→ What to produce:
Copy every entry word for word. Skip the pictures.
***** Record set *****
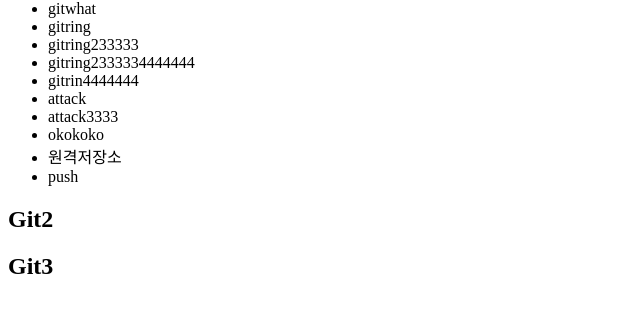
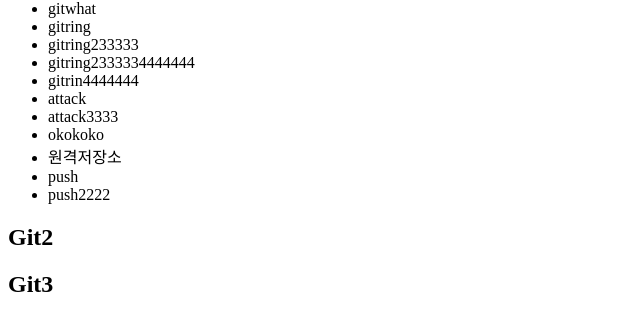
Before and after one commit to githan/opentutorials_git_han, a plain HTML site: page index.html in a window 1280 px wide. Shown: the part 66-396 px from the top of the page, without its empty margins (0-640 px from the left). Drawn offline with Linux system fonts and the light colour scheme.

Commit message:
밀어넣어라2

```diff
--- a/index.html
+++ b/index.html
@@ -16,6 +16,7 @@
 <li>okokoko</li>
 <li>원격저장소</li>
 <li>push</li>
+<li>push2222</li>
         </ul>
         <h2>Git2</h2>
            <h2>Git3</h2>
```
*****
→ Written answer:
Before and after one commit to githan/opentutorials_git_han, a plain HTML site: page index.html in a window 1280 px wide. Shown: the part 66-396 px from the top of the page, without its empty margins (0-640 px from the left). Drawn offline with Linux system fonts and the light colour scheme.

Commit message:
밀어넣어라2

```diff
--- a/index.html
+++ b/index.html
@@ -16,6 +16,7 @@
 <li>okokoko</li>
 <li>원격저장소</li>
 <li>push</li>
+<li>push2222</li>
         </ul>
         <h2>Git2</h2>
            <h2>Git3</h2>
```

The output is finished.